===== Record set =====

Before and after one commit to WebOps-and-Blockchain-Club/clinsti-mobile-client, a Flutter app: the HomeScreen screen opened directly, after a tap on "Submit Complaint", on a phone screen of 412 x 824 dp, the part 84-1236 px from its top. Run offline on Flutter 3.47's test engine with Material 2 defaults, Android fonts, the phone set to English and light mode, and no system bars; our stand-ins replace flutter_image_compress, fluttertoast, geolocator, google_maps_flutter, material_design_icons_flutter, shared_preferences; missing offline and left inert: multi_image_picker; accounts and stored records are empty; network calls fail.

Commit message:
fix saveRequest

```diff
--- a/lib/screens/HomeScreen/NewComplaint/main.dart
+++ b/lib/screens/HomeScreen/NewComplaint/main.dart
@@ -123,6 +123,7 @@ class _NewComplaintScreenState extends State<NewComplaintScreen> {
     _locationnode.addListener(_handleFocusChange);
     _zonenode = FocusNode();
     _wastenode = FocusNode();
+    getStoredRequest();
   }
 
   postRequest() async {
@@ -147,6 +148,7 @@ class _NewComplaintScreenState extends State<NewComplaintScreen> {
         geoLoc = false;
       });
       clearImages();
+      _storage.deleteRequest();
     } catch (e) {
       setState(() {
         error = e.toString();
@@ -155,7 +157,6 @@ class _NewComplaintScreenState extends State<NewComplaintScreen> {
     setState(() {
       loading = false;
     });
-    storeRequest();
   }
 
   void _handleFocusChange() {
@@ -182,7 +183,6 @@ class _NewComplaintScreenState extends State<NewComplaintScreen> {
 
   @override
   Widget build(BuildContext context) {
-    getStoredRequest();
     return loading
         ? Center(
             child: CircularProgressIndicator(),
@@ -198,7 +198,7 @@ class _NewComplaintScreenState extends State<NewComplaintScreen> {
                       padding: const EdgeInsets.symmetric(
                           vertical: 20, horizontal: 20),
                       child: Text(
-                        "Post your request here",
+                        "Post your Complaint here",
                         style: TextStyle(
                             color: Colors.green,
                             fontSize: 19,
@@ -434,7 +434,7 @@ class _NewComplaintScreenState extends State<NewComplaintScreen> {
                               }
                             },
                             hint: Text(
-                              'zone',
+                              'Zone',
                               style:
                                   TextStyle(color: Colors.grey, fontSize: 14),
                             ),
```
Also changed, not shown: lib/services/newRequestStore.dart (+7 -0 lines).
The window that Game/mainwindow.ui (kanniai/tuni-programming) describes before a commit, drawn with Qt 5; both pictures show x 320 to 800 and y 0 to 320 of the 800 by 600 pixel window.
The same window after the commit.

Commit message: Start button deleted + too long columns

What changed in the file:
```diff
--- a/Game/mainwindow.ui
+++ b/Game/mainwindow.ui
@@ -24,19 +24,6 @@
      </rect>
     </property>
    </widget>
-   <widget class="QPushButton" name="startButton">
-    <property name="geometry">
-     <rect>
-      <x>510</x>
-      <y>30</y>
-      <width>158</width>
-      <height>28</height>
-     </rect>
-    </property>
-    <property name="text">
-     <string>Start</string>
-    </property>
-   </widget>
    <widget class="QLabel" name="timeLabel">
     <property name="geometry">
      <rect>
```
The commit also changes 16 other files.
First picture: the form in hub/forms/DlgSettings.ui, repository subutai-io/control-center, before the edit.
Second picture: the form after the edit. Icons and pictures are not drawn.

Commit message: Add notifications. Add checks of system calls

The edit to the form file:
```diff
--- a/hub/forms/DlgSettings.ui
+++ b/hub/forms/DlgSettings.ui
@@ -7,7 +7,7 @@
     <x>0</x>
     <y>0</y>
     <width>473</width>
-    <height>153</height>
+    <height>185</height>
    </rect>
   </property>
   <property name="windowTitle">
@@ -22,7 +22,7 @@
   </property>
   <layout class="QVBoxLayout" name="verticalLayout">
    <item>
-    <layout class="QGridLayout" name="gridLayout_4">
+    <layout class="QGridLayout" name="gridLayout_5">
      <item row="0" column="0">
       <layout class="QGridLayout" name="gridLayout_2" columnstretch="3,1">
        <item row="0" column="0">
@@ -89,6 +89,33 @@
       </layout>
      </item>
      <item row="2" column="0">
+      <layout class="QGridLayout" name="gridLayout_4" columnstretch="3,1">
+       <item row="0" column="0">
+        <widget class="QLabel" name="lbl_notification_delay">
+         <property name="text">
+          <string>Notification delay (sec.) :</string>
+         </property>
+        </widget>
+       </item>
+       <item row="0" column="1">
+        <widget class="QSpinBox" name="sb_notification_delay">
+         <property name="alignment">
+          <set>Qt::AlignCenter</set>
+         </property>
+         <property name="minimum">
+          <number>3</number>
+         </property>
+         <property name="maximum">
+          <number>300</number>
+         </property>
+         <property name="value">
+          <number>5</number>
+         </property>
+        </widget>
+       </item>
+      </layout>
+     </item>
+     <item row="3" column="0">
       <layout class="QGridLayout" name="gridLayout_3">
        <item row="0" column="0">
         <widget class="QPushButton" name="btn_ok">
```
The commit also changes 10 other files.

=====

> Task requirements: Every record, start to finish: reproduce it word for word.

> Response to this exercise:
Before and after one commit to WebOps-and-Blockchain-Club/clinsti-mobile-client, a Flutter app: the HomeScreen screen opened directly, after a tap on "Submit Complaint", on a phone screen of 412 x 824 dp, the part 84-1236 px from its top. Run offline on Flutter 3.47's test engine with Material 2 defaults, Android fonts, the phone set to English and light mode, and no system bars; our stand-ins replace flutter_image_compress, fluttertoast, geolocator, google_maps_flutter, material_design_icons_flutter, shared_preferences; missing offline and left inert: multi_image_picker; accounts and stored records are empty; network calls fail.

Commit message:
fix saveRequest

```diff
--- a/lib/screens/HomeScreen/NewComplaint/main.dart
+++ b/lib/screens/HomeScreen/NewComplaint/main.dart
@@ -123,6 +123,7 @@ class _NewComplaintScreenState extends State<NewComplaintScreen> {
     _locationnode.addListener(_handleFocusChange);
     _zonenode = FocusNode();
     _wastenode = FocusNode();
+    getStoredRequest();
   }
 
   postRequest() async {
@@ -147,6 +148,7 @@ class _NewComplaintScreenState extends State<NewComplaintScreen> {
         geoLoc = false;
       });
       clearImages();
+      _storage.deleteRequest();
     } catch (e) {
       setState(() {
         error = e.toString();
@@ -155,7 +157,6 @@ class _NewComplaintScreenState extends State<NewComplaintScreen> {
     setState(() {
       loading = false;
     });
-    storeRequest();
   }
 
   void _handleFocusChange() {
@@ -182,7 +183,6 @@ class _NewComplaintScreenState extends State<NewComplaintScreen> {
 
   @override
   Widget build(BuildContext context) {
-    getStoredRequest();
     return loading
         ? Center(
             child: CircularProgressIndicator(),
@@ -198,7 +198,7 @@ class _NewComplaintScreenState extends State<NewComplaintScreen> {
                       padding: const EdgeInsets.symmetric(
                           vertical: 20, horizontal: 20),
                       child: Text(
-                        "Post your request here",
+                        "Post your Complaint here",
                         style: TextStyle(
                             color: Colors.green,
                             fontSize: 19,
@@ -434,7 +434,7 @@ class _NewComplaintScreenState extends State<NewComplaintScreen> {
                               }
                             },
                             hint: Text(
-                              'zone',
+                              'Zone',
                               style:
                                   TextStyle(color: Colors.grey, fontSize: 14),
                             ),
```
Also changed, not shown: lib/services/newRequestStore.dart (+7 -0 lines).
The window that Game/mainwindow.ui (kanniai/tuni-programming) describes before a commit, drawn with Qt 5; both pictures show x 320 to 800 and y 0 to 320 of the 800 by 600 pixel window.
The same window after the commit.

Commit message: Start button deleted + too long columns

What changed in the file:
```diff
--- a/Game/mainwindow.ui
+++ b/Game/mainwindow.ui
@@ -24,19 +24,6 @@
      </rect>
     </property>
    </widget>
-   <widget class="QPushButton" name="startButton">
-    <property name="geometry">
-     <rect>
-      <x>510</x>
-      <y>30</y>
-      <width>158</width>
-      <height>28</height>
-     </rect>
-    </property>
-    <property name="text">
-     <string>Start</string>
-    </property>
-   </widget>
    <widget class="QLabel" name="timeLabel">
     <property name="geometry">
      <rect>
```
The commit also changes 16 other files.
First picture: the form in hub/forms/DlgSettings.ui, repository subutai-io/control-center, before the edit.
Second picture: the form after the edit. Icons and pictures are not drawn.

Commit message: Add notifications. Add checks of system calls

The edit to the form file:
```diff
--- a/hub/forms/DlgSettings.ui
+++ b/hub/forms/DlgSettings.ui
@@ -7,7 +7,7 @@
     <x>0</x>
     <y>0</y>
     <width>473</width>
-    <height>153</height>
+    <height>185</height>
    </rect>
   </property>
   <property name="windowTitle">
@@ -22,7 +22,7 @@
   </property>
   <layout class="QVBoxLayout" name="verticalLayout">
    <item>
-    <layout class="QGridLayout" name="gridLayout_4">
+    <layout class="QGridLayout" name="gridLayout_5">
      <item row="0" column="0">
       <layout class="QGridLayout" name="gridLayout_2" columnstretch="3,1">
        <item row="0" column="0">
@@ -89,6 +89,33 @@
       </layout>
      </item>
      <item row="2" column="0">
+      <layout class="QGridLayout" name="gridLayout_4" columnstretch="3,1">
+       <item row="0" column="0">
+        <widget class="QLabel" name="lbl_notification_delay">
+         <property name="text">
+          <string>Notification delay (sec.) :</string>
+         </property>
+        </widget>
+       </item>
+       <item row="0" column="1">
+        <widget class="QSpinBox" name="sb_notification_delay">
+         <property name="alignment">
+          <set>Qt::AlignCenter</set>
+         </property>
+         <property name="minimum">
+          <number>3</number>
+         </property>
+         <property name="maximum">
+          <number>300</number>
+         </property>
+         <property name="value">
+          <number>5</number>
+         </property>
+        </widget>
+       </item>
+      </layout>
+     </item>
+     <item row="3" column="0">
       <layout class="QGridLayout" name="gridLayout_3">
        <item row="0" column="0">
         <widget class="QPushButton" name="btn_ok">
```
The commit also changes 10 other files.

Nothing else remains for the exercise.